bbc.co.uk
Home
Explore the BBC
Radio 4
PROGRAMME FINDER:
Programmes
Podcast
Schedule
Presenters
PROGRAMME GENRES:
News
Drama
Comedy
Science
Religion|Ethics
History
Factual
Messageboards
Radio 4 Tickets
Radio 4 Help

About the BBC

Contact Us

Help


Like this page?
Send it to a friend!

 
BBC Radio 4 - 92 to 94 FM and 198 Long WaveListen to Digital Radio, Digital TV and OnlineListen on Digital Radio, Digital TV and Online

History
THE ROMAN WAY
MISSED A PROGRAMME?
Go to the Listen Again page


THE LATEST PROGRAMME
Begins Sunday 19 January 2003, 1.30 - 2,00 pm for four Sundays.
Using contemporary accounts from all levels of society, from the chattering classes to humble foot-soldiers, from senators to slaves, The Roman Way explores different aspects of everyday life, two millennia ago.


Filling the Mind

Education was very important to the Roman citizen: just as today, it was believed to be a ticket to a better life. What was on the curriculum and who were the pupils? One of the topics which was popular then, but which has slipped somewhat from school-lessons today, was rhetoric. Rhetoric was seen as a vital social and professional skill. How was it taught, who wanted to learn it, and why did Roman citizens place so much emphasis on it?

Writing tablet from the entrepreneur Octavius to Candidus, Roman Britain, late 1st or early 2nd century AD
picture copyright The British Museum


We also explore the development of the novel and the passion for public readings. From romantic novels to science-fiction, what books were the Roman equivalent of best-sellers? Who attended the readings and what sort of person was considered a celebrity?


Fragments of painted plaster, Roman Britain, 1st or 2nd century AD
picture copyright The British Museum

The people of the Roman Empire cared deeply about posterity, and liked to think that their memory would live on after they'd died.

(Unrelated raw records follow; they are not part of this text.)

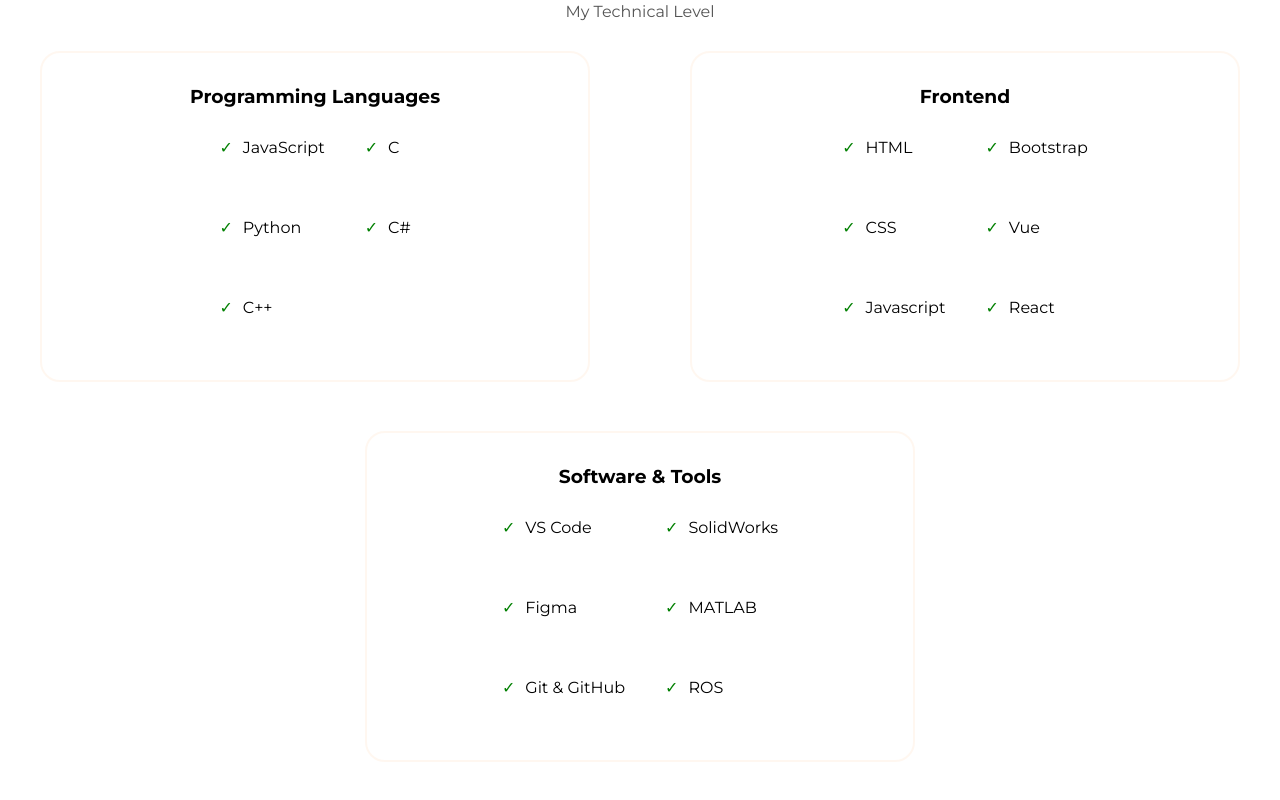
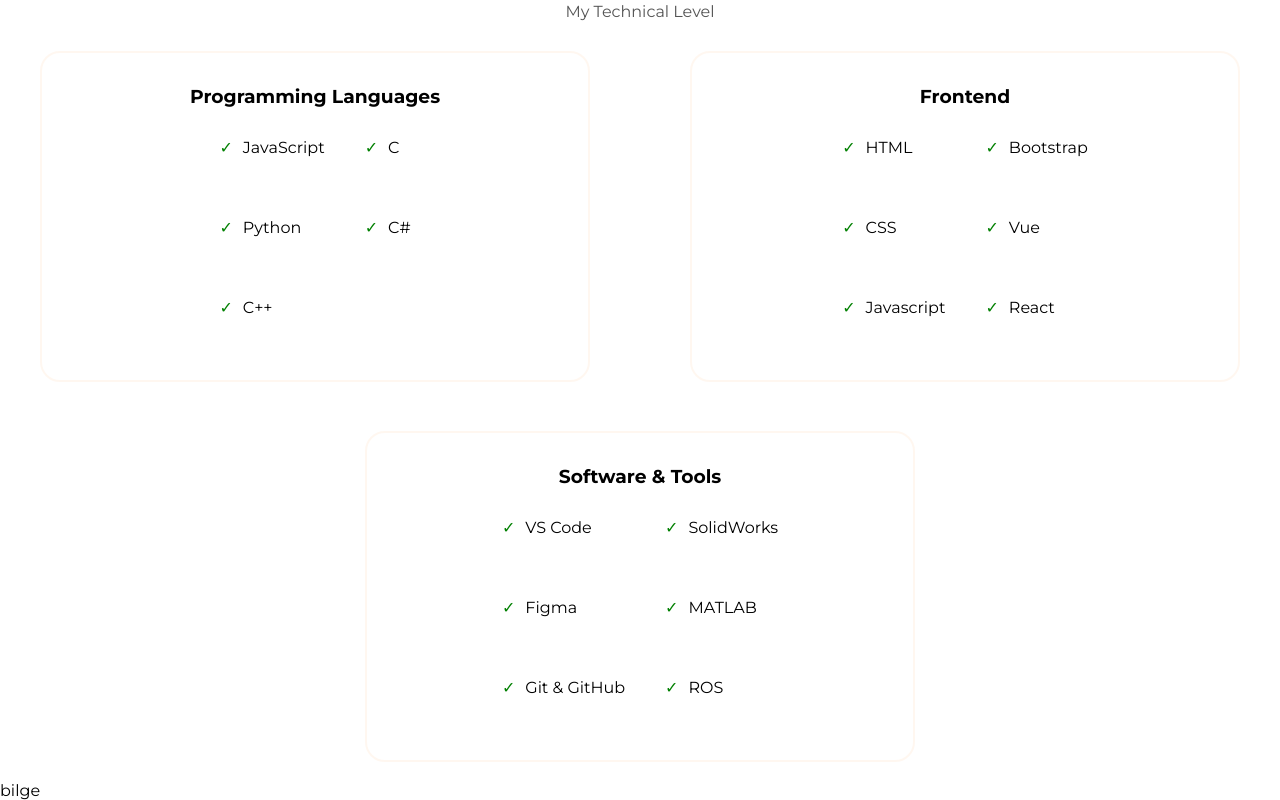
Before and after one commit to bilgekosee/reactPortfolio, a React (Create React App) app: page / in a window 1280 px wide. Shown: the part 2259-3059 px from the top of the page. Built offline with nearby package versions, Linux system fonts and the light colour scheme.

Commit message:
font awesome and footer added

```diff
--- a/package.json
+++ b/package.json
@@ -3,6 +3,7 @@
   "version": "0.1.0",
   "private": true,
   "dependencies": {
+    "@fortawesome/fontawesome-free": "^6.6.0",
     "@testing-library/jest-dom": "^5.17.0",
     "@testing-library/react": "^13.4.0",
     "@testing-library/user-event": "^13.5.0",
--- a/public/index.html
+++ b/public/index.html
@@ -19,6 +19,11 @@
       user's mobile device or desktop. See https://developers.google.com/web/fundamentals/web-app-manifest/
     -->
     <link rel="manifest" href="%PUBLIC_URL%/manifest.json" />
+    <link rel="manifest" href="manifest.json" />
+    <link
+      rel="stylesheet"
+      href="https://cdnjs.cloudflare.com/ajax/libs/font-awesome/6.4.2/css/all.min.css"
+    />
     <!--
       Notice the use of %PUBLIC_URL% in the tags above.
       It will be replaced with the URL of the `public` folder during the build.
--- /dev/null
+++ b/src/Footer/Footer.js
@@ -0,0 +1,10 @@
+import React from "react";
+
+const Footer = () => {
+  return (
+    <section id="footer" className="main">
+      <div>bilge</div>
+    </section>
+  );
+};
+export default Footer;
--- a/src/Home/Home.js
+++ b/src/Home/Home.js
@@ -3,6 +3,7 @@ import "./Home.css";
 import Header from "../Header/Header";
 import About from "../About/About";
 import Skills from "../Skills/Skills";
+import Footer from "../Footer/Footer";
 
 const Home = () => {
   return (
@@ -10,6 +11,7 @@ const Home = () => {
       <Header />
       <About />
       <Skills />
+      <Footer />
     </>
   );
 };
--- a/src/Navbar/Navbar.js
+++ b/src/Navbar/Navbar.js
@@ -54,7 +54,7 @@ function Navbar() {
               <a href="#skills">Skills</a>
             </li>
             <li>
-              <a href="#">Contacts</a>
+              <a href="#footer">Contacts</a>
             </li>
           </ul>
           <div
```
Also changed, not shown: src/Footer/Footer.css (added), 1 other file (tests, documents, lock files or other folders).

What sort measures did rich and poor take to ensure that they wouldn't be forgotten?

Further reading

Peter Jones
An Intelligent Person's Guide to Classics
Duckworth

P Jones & K Sidwell
The World of Rome
Cambridge 1997

Jerome Carcopino
Daily Life in Ancient Rome
Penguin

Fergus Millar
The Roman Empire and Its Neighbours
Duckworth

Anthony Birley
Garrison Life at Vindolanda - A Band of Brothers
Tempus

Pliny (tr) Betty Radice
The Letters of the Younger Pliny
Penguin Classics

Marcus Aurelius (tr) Maxwell Staniforth
Meditations
Penguin Classics

Seneca (tr) Robin Campbell
Letters from a Stoic
Penguin Classics

Tim Cornell & John Matthews
Atlas of the Roman World
New York: Facts on File c1982

Listen Live
Audio Help
LISTEN AGAIN
Listen to l - Life at the Edge
Listen to ll - Life at the Top
Listen to lll - Filling the day
Listen to lV - Filling the Mind
Listen to David Aaronovitch's Roman Way
Listen to the producer's account of making the series..
ROMAN WAY PAGES
Go to - The Roman Way homepage
Go to l - Life at the Edge
Go to ll - Life at the Top
Go to lll - Filling the Day
Go to lV - Filling the Mind
Go to - Ancient Roman recipes
Go to - Useful Latin phrases for the Forum?
Go to - David Aaronovitch's Roman Way
Go to - The producer's insight into making the programme.
DON'T MISS
In Our Time
Thursday 9.00-9.45am, rpt 9.30-10.00pm. Melvyn Bragg explores the history of ideas. Listen again online or download the latest programme as an mp3 file.
USEFUL LINKS
Vindolanda
BBC History: Roman Britain
This Sceptred Isle
Appian Way - a journey between two seas
Society for the Promotion of Roman Studies
Aphrodisias
Encyclopedia of Roman Emperors
British Museum COMPASS search
Kansas University: LacusCurtius
Argos: Ancient and medieval search
www.bbc.co.uk/history
news.bbc.co.uk
The BBC is not responsible for external sites.


PRESENTER
David Aaronovitch
David Aaronovitch is a broadcaster and journalist. Having been editor of On The Record, he moved onto presenting a number of programmes, including On Air, The Argument and Radio 4's Copy Snatchers. He is also a regular columnist on The Independent.

News & Current Affairs | Arts & Drama | Comedy & Quizzes | Science | Religion & Ethics | History | Factual

Back to top

About the BBC | Help | Terms of Use | Privacy & Cookies Policy